Francesco Vezzoli's works are characterized by a combination of elegance, wild camp, melodrama, melancholy and decadent beauty. They are suffused with allusions to, and quotations from, both "high" and "low" culture - and are pervaded by the influences of classical Hollywood films, Italian cinema, fashion and art history. Vezzoli first became known for his embroidery works during the 1990s. As an art student in London, he chose to focus on understated "female" crafts as a form of protest against the grandiose vigor that characterized the work of most Young British Artists during that time. In the three chapters of "An Embroidered Trilogy," Vezzoli himself is seen embroidering nonchalantly beside well-known Italian divas, while they act out dramatic scenes. His video works are composed of endless quotations and puns woven together to form an ironic homage to his favorite icons, and to the handicraft tradition he associates with them.
OK, the Praz is Right!, the first work in this trilogy, takes place in the home of the art and culture critic Mario Praz. Vezzoli embroiders this scholar's portrait as he sits on a couch embroidered by Praz himself, while the singer Iva Zanicchi sings her song "La Riva Bianca La Riva Nera" - which tells of two wounded enemy soldiers who befriend one another. Zanicchi is known in Italy as the hostess of the TV program "OK, the Price is Right," upon which the word play in the title of the work is based. This work also relates to Luciano Visconti's film "Conversation Piece" (1974), in which one of the characters was partially inspired by Praz. Moreover, one of Iva Zanicchi's hits accompanies a scene in Visconti's film.

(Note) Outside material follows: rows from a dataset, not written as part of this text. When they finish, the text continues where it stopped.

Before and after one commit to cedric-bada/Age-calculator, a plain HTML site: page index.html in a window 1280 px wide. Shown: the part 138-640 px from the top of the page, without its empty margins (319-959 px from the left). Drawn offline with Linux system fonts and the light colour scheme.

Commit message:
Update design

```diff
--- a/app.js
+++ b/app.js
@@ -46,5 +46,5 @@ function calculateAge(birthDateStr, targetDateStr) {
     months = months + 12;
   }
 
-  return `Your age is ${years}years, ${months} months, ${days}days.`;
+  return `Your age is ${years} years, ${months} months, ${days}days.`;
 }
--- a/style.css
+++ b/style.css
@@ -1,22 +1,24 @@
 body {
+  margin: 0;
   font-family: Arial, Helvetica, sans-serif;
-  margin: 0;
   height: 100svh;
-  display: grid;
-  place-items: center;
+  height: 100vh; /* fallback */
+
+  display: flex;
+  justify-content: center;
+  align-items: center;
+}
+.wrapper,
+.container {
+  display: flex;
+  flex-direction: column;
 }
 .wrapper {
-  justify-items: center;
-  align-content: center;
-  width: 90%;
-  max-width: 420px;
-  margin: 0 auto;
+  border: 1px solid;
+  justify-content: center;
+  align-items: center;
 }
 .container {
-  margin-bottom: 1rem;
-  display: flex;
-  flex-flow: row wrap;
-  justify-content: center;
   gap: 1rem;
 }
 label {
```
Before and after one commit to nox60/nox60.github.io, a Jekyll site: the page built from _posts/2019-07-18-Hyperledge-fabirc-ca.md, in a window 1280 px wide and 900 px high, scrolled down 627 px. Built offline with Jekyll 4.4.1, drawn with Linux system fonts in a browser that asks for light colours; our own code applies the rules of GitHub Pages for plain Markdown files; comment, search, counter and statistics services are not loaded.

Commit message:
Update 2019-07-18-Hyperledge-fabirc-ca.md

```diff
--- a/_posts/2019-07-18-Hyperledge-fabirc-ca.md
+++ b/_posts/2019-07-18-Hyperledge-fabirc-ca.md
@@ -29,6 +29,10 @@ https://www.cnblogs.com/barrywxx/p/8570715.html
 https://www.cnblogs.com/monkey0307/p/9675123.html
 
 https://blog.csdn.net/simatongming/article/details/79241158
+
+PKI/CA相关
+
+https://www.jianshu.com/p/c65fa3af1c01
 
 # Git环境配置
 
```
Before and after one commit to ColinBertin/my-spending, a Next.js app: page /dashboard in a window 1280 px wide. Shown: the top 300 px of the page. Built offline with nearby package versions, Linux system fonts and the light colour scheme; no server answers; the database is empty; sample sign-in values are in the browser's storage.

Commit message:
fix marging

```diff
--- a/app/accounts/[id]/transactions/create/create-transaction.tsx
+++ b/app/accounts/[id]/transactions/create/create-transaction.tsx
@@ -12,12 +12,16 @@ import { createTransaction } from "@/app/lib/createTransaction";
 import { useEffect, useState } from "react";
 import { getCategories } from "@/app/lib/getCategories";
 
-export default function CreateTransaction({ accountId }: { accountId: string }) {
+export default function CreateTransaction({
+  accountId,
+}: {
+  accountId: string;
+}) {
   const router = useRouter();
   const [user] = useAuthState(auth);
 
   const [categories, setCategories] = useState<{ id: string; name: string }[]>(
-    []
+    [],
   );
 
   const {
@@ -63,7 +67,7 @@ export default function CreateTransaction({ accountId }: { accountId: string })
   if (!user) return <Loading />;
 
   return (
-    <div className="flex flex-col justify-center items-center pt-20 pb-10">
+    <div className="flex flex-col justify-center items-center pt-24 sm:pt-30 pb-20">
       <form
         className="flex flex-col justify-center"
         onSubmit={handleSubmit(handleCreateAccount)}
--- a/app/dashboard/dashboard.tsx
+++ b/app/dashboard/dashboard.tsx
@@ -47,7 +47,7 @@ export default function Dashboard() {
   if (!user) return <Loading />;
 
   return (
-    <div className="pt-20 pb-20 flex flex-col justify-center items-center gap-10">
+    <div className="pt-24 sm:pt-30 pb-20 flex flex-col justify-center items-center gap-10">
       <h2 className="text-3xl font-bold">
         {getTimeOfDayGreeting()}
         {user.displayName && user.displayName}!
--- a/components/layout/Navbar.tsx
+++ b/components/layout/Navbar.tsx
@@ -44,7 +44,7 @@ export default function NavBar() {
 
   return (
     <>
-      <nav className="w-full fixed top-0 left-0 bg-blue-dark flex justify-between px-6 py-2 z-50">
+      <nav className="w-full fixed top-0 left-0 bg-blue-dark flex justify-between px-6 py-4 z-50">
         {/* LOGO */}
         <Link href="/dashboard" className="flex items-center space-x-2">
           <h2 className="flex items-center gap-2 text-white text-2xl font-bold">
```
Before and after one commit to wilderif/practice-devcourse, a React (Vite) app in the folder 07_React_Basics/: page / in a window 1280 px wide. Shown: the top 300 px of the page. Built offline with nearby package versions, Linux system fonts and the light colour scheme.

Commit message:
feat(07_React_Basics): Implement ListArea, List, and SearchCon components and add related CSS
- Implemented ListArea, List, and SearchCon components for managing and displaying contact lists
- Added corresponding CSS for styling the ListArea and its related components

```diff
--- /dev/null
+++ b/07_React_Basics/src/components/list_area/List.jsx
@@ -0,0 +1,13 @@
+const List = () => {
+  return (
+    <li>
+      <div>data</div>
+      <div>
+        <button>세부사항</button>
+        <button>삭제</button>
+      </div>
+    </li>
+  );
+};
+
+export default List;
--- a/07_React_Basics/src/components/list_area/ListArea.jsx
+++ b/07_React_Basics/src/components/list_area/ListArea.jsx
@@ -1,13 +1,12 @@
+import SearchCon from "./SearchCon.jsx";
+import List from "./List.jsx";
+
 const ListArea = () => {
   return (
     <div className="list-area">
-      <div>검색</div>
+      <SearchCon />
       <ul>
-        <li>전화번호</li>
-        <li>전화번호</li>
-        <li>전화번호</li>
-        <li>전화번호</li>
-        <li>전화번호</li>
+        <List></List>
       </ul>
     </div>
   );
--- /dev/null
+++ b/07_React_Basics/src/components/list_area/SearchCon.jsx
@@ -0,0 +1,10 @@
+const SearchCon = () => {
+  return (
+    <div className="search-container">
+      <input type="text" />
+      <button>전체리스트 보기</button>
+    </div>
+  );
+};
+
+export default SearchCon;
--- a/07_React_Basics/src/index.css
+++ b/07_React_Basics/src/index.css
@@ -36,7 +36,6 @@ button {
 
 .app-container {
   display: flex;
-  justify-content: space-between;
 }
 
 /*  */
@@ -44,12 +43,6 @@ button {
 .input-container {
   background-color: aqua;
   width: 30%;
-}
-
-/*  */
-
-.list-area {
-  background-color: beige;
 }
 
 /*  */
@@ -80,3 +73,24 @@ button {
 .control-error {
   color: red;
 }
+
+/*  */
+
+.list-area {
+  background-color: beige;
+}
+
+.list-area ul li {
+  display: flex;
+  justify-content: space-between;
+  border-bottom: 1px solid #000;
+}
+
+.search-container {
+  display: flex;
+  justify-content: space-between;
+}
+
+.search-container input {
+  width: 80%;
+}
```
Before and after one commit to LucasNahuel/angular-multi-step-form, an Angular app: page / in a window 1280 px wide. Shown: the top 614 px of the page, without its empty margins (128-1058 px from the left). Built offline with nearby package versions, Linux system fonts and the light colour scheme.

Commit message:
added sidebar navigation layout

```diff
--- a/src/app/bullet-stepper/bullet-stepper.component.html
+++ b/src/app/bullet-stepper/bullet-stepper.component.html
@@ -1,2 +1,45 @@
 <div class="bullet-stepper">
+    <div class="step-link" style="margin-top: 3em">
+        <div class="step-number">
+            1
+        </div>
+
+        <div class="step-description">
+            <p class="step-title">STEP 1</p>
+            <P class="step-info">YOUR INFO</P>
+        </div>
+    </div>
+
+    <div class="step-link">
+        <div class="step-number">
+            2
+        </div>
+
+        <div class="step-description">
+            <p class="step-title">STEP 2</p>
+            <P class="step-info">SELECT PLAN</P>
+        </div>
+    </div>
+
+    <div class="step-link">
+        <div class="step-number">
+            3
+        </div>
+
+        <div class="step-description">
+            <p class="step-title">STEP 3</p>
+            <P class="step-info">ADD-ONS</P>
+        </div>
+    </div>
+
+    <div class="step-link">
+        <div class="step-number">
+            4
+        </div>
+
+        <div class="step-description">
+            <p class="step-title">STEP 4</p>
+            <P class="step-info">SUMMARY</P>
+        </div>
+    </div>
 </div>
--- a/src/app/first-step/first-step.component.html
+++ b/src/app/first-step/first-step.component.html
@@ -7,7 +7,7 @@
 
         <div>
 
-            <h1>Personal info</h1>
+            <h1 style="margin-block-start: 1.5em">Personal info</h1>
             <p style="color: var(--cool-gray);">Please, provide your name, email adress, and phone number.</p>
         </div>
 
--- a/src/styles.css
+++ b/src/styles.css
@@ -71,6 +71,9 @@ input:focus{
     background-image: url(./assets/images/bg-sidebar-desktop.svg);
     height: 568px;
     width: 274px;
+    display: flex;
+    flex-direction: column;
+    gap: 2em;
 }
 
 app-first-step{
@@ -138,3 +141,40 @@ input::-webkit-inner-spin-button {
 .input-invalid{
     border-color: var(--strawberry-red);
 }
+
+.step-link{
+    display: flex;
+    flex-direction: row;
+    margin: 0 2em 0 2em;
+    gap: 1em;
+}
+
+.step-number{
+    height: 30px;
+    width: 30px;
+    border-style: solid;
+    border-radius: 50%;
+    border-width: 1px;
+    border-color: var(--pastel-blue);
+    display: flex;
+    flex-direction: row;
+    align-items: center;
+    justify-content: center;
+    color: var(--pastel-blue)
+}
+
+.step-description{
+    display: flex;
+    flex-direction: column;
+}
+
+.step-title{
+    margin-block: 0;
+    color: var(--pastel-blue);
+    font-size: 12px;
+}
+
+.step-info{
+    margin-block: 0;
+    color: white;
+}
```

The Dream of Venus, the second episode in this trilogy, stars the comic actress Franca Valeri, who falls asleep on an embroidered couch created by the actress Silvana Mangano. In her dream she appears as a dancer in a night club, wearing an evening dress designed by Roberto Capucci. Vezzoli appears in this work seated on a heavy motorcycle and embroidering Mangano's features. The song "The Model," played by the German band "Kraftwerk," can be heard in the background. The name of this work is a play on the name of the film "The Sign of Venus," which starred Franca Valeri. Capucci designed Mangano's clothing for Pier Paolo Pasolini's film "Theorem."
The End (Teleteatro) is the final chapter of this trilogy. The words of the Beatles song "Help!" are dramatically recited by the theater actress Valentina Cortese. She is seen roaming around her house in Milano, which is filled with numerous items she herself has embroidered. Oblivious to Cortese's call for help, Vezzoli - whose forehead appears to have been injured - sits and embroiders the portrait of director Douglas Sirk, the greatest director of Hollywood melodramas.
In embroidery works like the ones displayed in the exhibition, Vezzoli embroiders on printed portraits of former divas, delicately adding on tears, blood or makeup. In doing so, he supplies these distant icons with a personal and human form of touch. Vezzoli regards the act of embroidery as a metaphor for his obsessive attempts to draw close to his favorite icons, to appropriate them and to reproduce them. Cyd Charisse was a dancer and actress during Hollywood's golden age. She is known for appearing alongside Fred Astaire ("The Band Wagon," 1953) and Gene Kelly ("it's Always Fair Weather," 1955).
Born in Brescia, Italy, 1971; lives and works in Milan